In March 1972, the Vietnamese launched a three-pronged invasion of the South. One NVA force swept south across the DMZ, its goal apparently the conquest of the northern provinces and the seizure of Hue. A second NVA force drove from Laos into the Central Highlands, and a third effort involved a drive from Cambodia into provinces northwest of Saigon.
Fierce fighting ensued on all three fronts, with NVA success the greatest in the northern provinces. Fighting continued until June, when the North Vietnamese began withdrawing from some of their advanced positions, still holding considerable amounts of South Vietnamese territory in the northern provinces.
On June 11, 1972, CPT Arnold Holm, pilot, PFC Wayne Bibbs, gunner, and SP4 Robin Yeakley, observer, were aboard an OH-6A observation helicopter flying from Camp Eagle to the Northern Provinces of South Vietnam on a visual reconnaissance mission. The function of their "Loach" chopper was searching out signs of the enemy around two landing zones (LZ's). The OH-6 joined with AH-1G Cobra gunships as "Pink Teams" to screen the deployment of air cavalry troops. On this day, Holm's aircraft was monitoring an ARVN team insertion.
During the mission, Holm reported that he saw enemy living quarters, bunkers, and numerous trails. On his second pass over a ridge, at about 25 feet altitude, the aircraft exploded and burned. It was reported that smoke and white phosphorous grenades began exploding before the aircraft crashed. After the aircraft impacted with the ground, it exploded again. Other aircraft in the area received heavy anti-aircraft fire. No one was seen to exit the downed helicopter, nor were emergency radio beepers detected.
Another OH-6A (tail #67-16275), crewed by 1LT James R. McQuade and SP4 James E. Hackett, tried to enter the area of the crashed OH-6A, but encountered heavy fire. McQuade's aircraft was hit, and again the onboard munitions exploded prior to ground impact. The aircraft continued to burn after impact and neither crewmen left the ship before or after the crash.

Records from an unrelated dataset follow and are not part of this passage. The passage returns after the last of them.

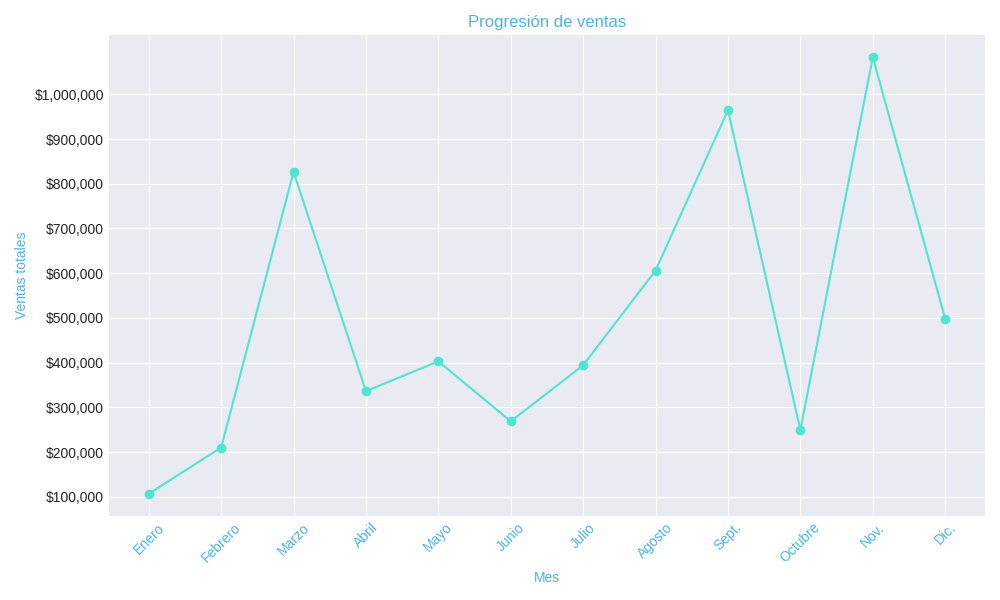
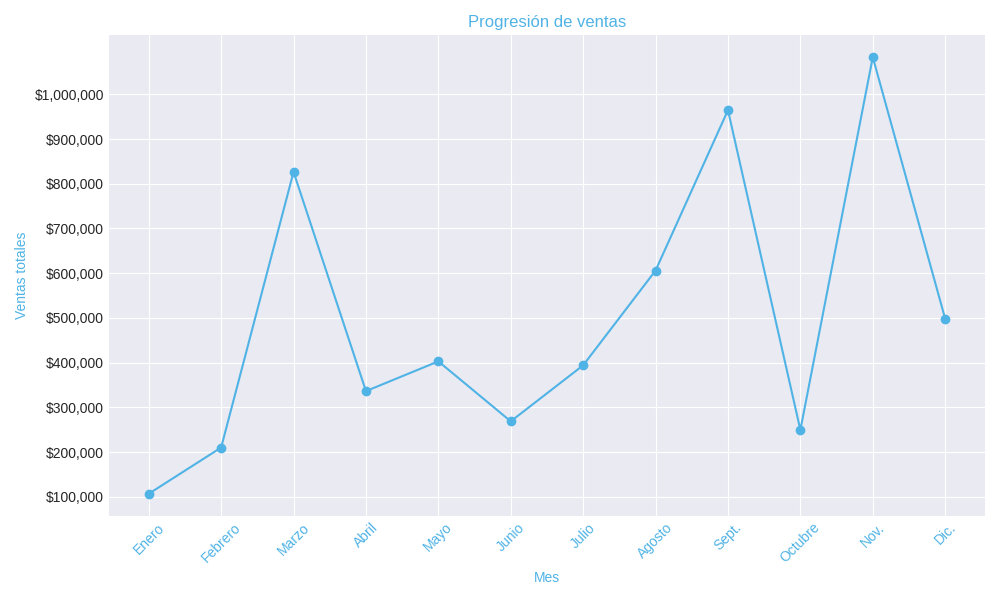
changes to colors

diff --git a/frontend/src/components/analitics.jsx b/frontend/src/components/analitics.jsx
@@ -37,7 +37,7 @@ const monthNames = {
   12: 'Diciembre'
 };
 
-const colors = ['#818282', '#50E5CD', '#50b3e5', '#FFCF44', '#387DA0', '#84C9EC', '#61BAE7', '#ffc416', '#E5CD50'];
+const colors = ['#818282', '#5069E5', '#50b3e5', '#FFCF44', '#387DA0', '#FFD55B', '#61BAE7', '#ffc416', '#E5CD50'];
 
 const Analitics = () => {
   const [data, setData] = useState([]);

diff --git a/backend/src/app.py b/backend/src/app.py
@@ -348,7 +348,7 @@ def anual_sales_line_graph():
     months = ['Enero', 'Febrero', 'Marzo', 'Abril', 'Mayo', 'Junio', 'Julio', 'Agosto', 'Sept.', 'Octubre', 'Nov.', 'Dic.']
 
     plt.figure(figsize=(10, 6))  
-    plt.plot(months, monthly_totals, marker='o', color='#50E5CD')
+    plt.plot(months, monthly_totals, marker='o', color='#50B3E5')
     plt.title('Progresión de ventas' , color='#50b3e5')
     plt.xlabel('Mes', color='#50b3e5')
     plt.ylabel('Ventas totales', color='#50b3e5')
@@ -424,7 +424,7 @@ def linear_regression():
     plt.scatter(combined_months[:12], year1_sales, color='#50b3e5', label='Ventas en 2022', s=80)
     
     
-    plt.plot(combined_months, y_pred, label='Combined Regression Line', color='#50E5CD', linewidth=1.5)
+    plt.plot(combined_months, y_pred, label='Combined Regression Line', color='#818282', linewidth=1.5)
 
     total_sales = 0
     for i, txt in enumerate(y_pred):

No ground search was made for survivors or remains of either aircraft because of hostile fire in the area.
Five men from F Troop, 8th Cavalry, died in the two aircraft: